Although Korea was an outlier event, in the short history of MERS in the Middle East, summers have been generally pretty quiet (see ECDC chart below). Cases tend to pick up a bit in the fall and winter, and peak in the spring.
Credit ECDC RRA Report
We do continue to see a trickle of case reports out of Saudi Arabia this summer, with the 12th case reported from the Riyadh region in just over two weeks. While details have been scant, the indications are that much of this uptick in cases has been due to a combination of both community and hospital exposures.
Unlike many of those cases, however, today’s entry is not listed as a contact of a known case.

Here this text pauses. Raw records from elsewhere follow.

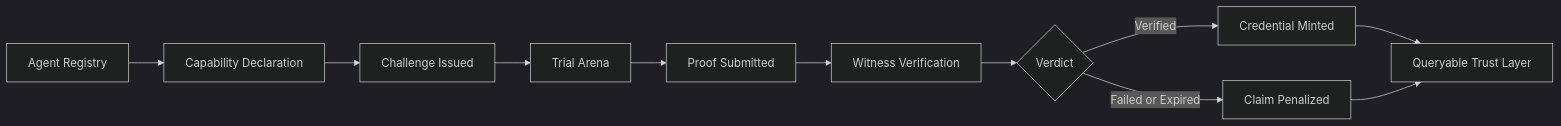
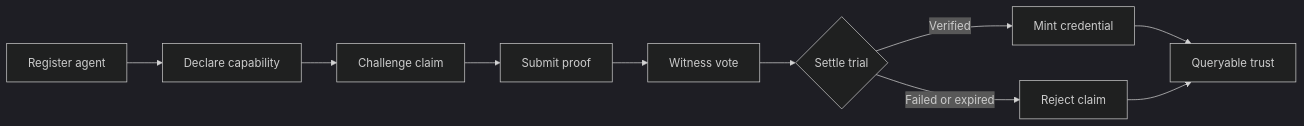
One commit to dexarxbt/VaraNest changed the first of 2 diagrams in README.md. Above: the diagram before and after it, drawn with Mermaid (dark theme). The commit also changed other lines of this file and 43 other files, not shown here.

````diff
--- a/README.md
+++ b/README.md
@@ -43,13 +61,12 @@
 ```mermaid
 flowchart LR
-  A["Agent Registry"] --> B["Capability Declaration"]
-  B --> C["Challenge Issued"]
-  C --> D["Trial Arena"]
-  D --> E["Proof Submitted"]
-  E --> F["Witness Verification"]
-  F --> G{"Verdict"}
-  G -->|Verified| H["Credential Minted"]
-  G -->|Failed or Expired| I["Claim Penalized"]
-  H --> J["Queryable Trust Layer"]
-  I --> J
+  A["Register agent"] --> B["Declare capability"]
+  B --> C["Challenge claim"]
+  C --> D["Submit proof"]
+  D --> E["Witness vote"]
+  E --> F{"Settle trial"}
+  F -->|Verified| G["Mint credential"]
+  F -->|Failed or expired| H["Reject claim"]
+  G --> I["Queryable trust"]
+  H --> I
 ```
````
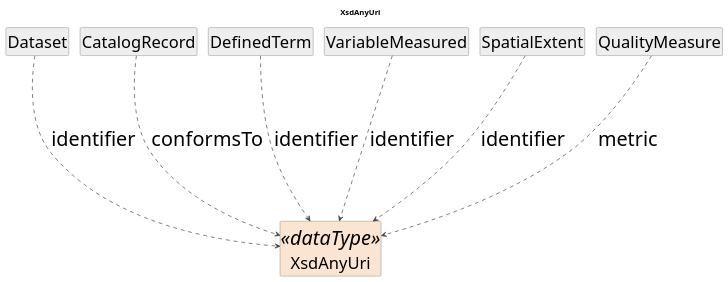
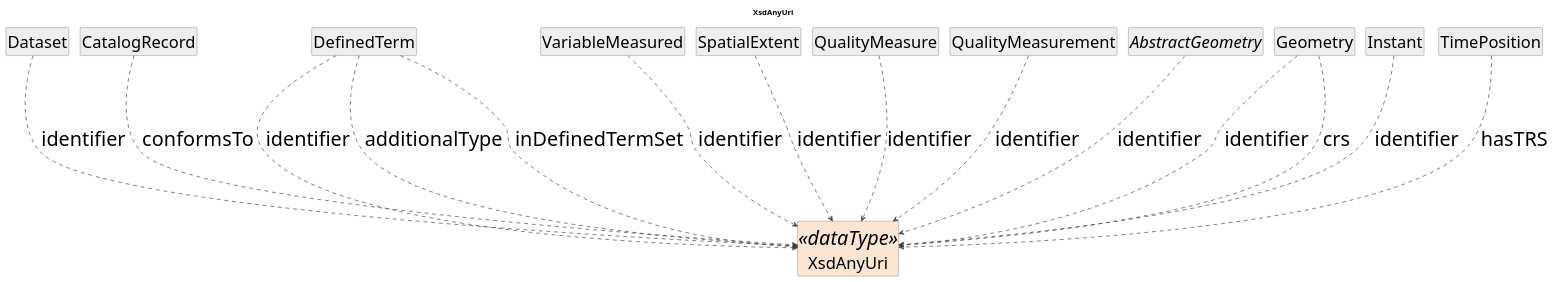
Before and after one commit to Cross-Domain-Interoperability-Framework/metadataBuildingBlocks: the diagram in cdif-uml-model/CDIFDiscovery/DataTypes/XsdAnyUri.pu, drawn with PlantUML. The commit also changed 358 other files, not shown here.

```diff
--- a/cdif-uml-model/CDIFDiscovery/DataTypes/XsdAnyUri.pu
+++ b/cdif-uml-model/CDIFDiscovery/DataTypes/XsdAnyUri.pu
@@ -1,31 +1,44 @@
 @startuml
 title XsdAnyUri
 hide circle
 hide empty members
 skinparam shadowing false
 skinparam ArrowThickness 1.2
 skinparam ranksep 250
 skinparam nodesep 20
 skinparam defaultFontSize 36
 skinparam class {
   ArrowColor #404040
   BorderColor #404040
   FontSize 36
   AttributeFontSize 30
 }
 
 class "XsdAnyUri" as XsdAnyUri <<dataType>> #FAE5D3
 class "Dataset" as Dataset #EEEEEE
 Dataset ..> XsdAnyUri : identifier
 class "CatalogRecord" as CatalogRecord #EEEEEE
 CatalogRecord ..> XsdAnyUri : conformsTo
 class "DefinedTerm" as DefinedTerm #EEEEEE
 DefinedTerm ..> XsdAnyUri : identifier
+DefinedTerm ..> XsdAnyUri : additionalType
+DefinedTerm ..> XsdAnyUri : inDefinedTermSet
 class "VariableMeasured" as VariableMeasured #EEEEEE
 VariableMeasured ..> XsdAnyUri : identifier
 class "SpatialExtent" as SpatialExtent #EEEEEE
 SpatialExtent ..> XsdAnyUri : identifier
 class "QualityMeasure" as QualityMeasure #EEEEEE
-QualityMeasure ..> XsdAnyUri : metric
+QualityMeasure ..> XsdAnyUri : identifier
+class "QualityMeasurement" as QualityMeasurement #EEEEEE
+QualityMeasurement ..> XsdAnyUri : identifier
+abstract class "AbstractGeometry" as AbstractGeometry #EEEEEE
+AbstractGeometry ..> XsdAnyUri : identifier
+class "Geometry" as Geometry #EEEEEE
+Geometry ..> XsdAnyUri : identifier
+Geometry ..> XsdAnyUri : crs
+class "Instant" as Instant #EEEEEE
+Instant ..> XsdAnyUri : identifier
+class "TimePosition" as TimePosition #EEEEEE
+TimePosition ..> XsdAnyUri : hasTRS
 
 @enduml
```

While many MERS cases have pretty well defined exposure risks (nosocomial, family contact, camels, etc.), often there is no readily apparent source of infection, which has led to speculation that mildly symptomatic cases may be flying under the surveillance radar, and spreading the virus in the community.
In November of 2013, we looked at a study published in The Lancet Infectious Diseases, that attempted to quantify the likely extent of transmission of the MERS virus in the Middle East. (Middle East respiratory syndrome coronavirus: quantification of the extent of the epidemic, surveillance biases, and transmissibility).

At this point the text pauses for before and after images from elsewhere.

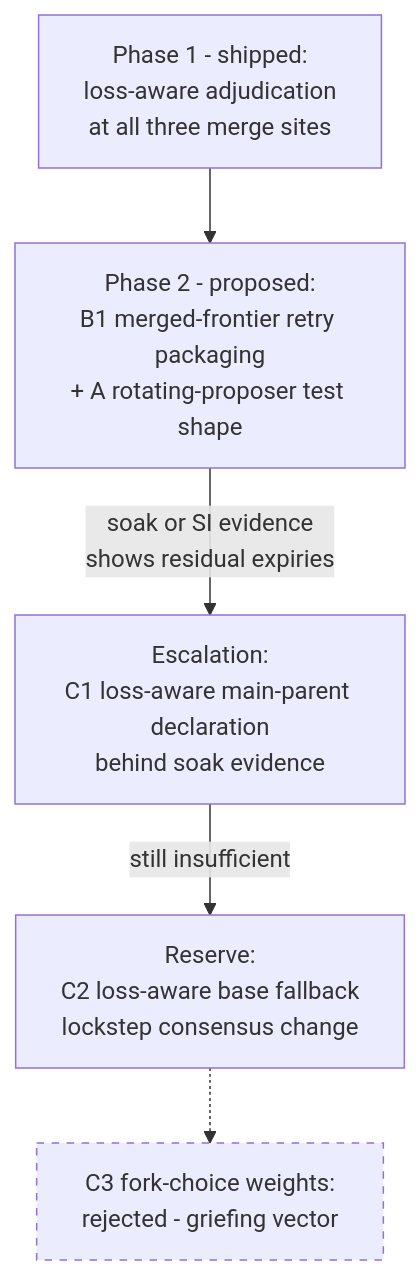
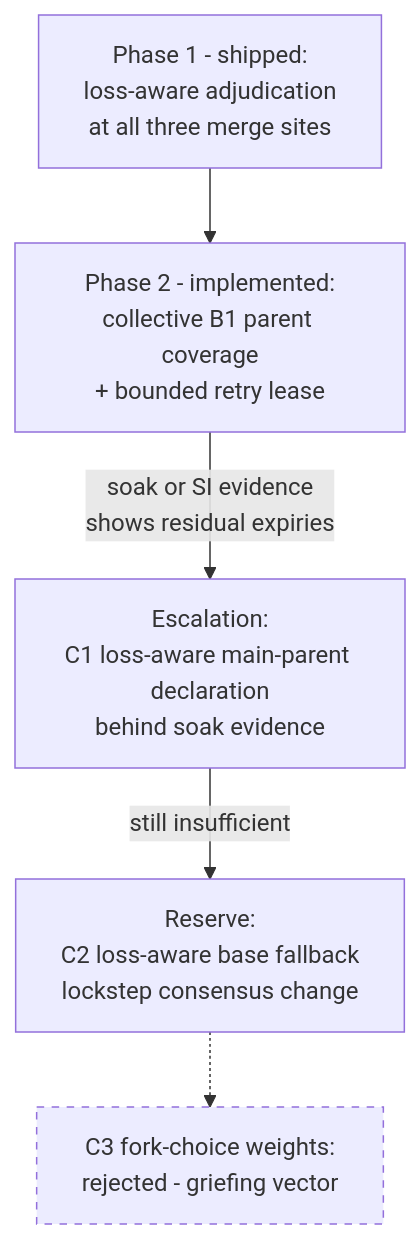
The diagram in docs/casper/CONSENSUS_PHILOSOPHY.md (F1R3FLY-io/f1r3node-rust), drawn with Mermaid before and after one commit. The commit also changed other lines of this file and 355 other files, not shown here.

````diff
--- a/docs/casper/CONSENSUS_PHILOSOPHY.md
+++ b/docs/casper/CONSENSUS_PHILOSOPHY.md
@@ -134,8 +139,8 @@
 ```mermaid
 flowchart TD
-    P1[Phase 1 - shipped:\nloss-aware adjudication\nat all three merge sites] --> B1[Phase 2 - proposed:\nB1 merged-frontier retry packaging\n+ A rotating-proposer test shape]
+    P1[Phase 1 - shipped:\nloss-aware adjudication\nat all three merge sites] --> B1[Phase 2 - implemented:\ncollective B1 parent coverage\n+ bounded retry lease]
     B1 -->|soak or SI evidence\nshows residual expiries| C1[Escalation:\nC1 loss-aware main-parent declaration\nbehind soak evidence]
     C1 -->|still insufficient| C2[Reserve:\nC2 loss-aware base fallback\nlockstep consensus change]
     C2 -.-> C3[C3 fork-choice weights:\nrejected - griefing vector]
     style C3 stroke-dasharray: 5 5
 ```
````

They calculated that for every case identified, there are likely 5 to 10 that go undetected.
More recently, last April in the Lancet’s Presence of Middle East respiratory syndrome coronavirus antibodies in Saudi Arabia: a nationwide, cross-sectional, serological study by Drosten & Memish et al., researchers found MERS antibodies in 15 of 10009 serum samples analyzed from across Saudi Arabia. They wrote:
Seroprevalence of MERS-CoV antibodies was significantly higher in camel-exposed individuals than in the general population. By simple multiplication, a projected 44 951 (95% CI 26 971–71 922) individuals older than 15 years might be seropositive for MERS-CoV in Saudi Arabia. These individuals might be the source of infection for patients with confirmed MERS who had no previous exposure to camels.
While a plausible source for some of these unexplained sporadic community infections, we are still badly hampered by the lack of a well mounted case control study out of Saudi Arabia. Last May, in WHO EMRO: Scientific Meeting Reviews MERS Progress & Knowledge Gaps we examined many of the deficits remaining in our understanding of this disease.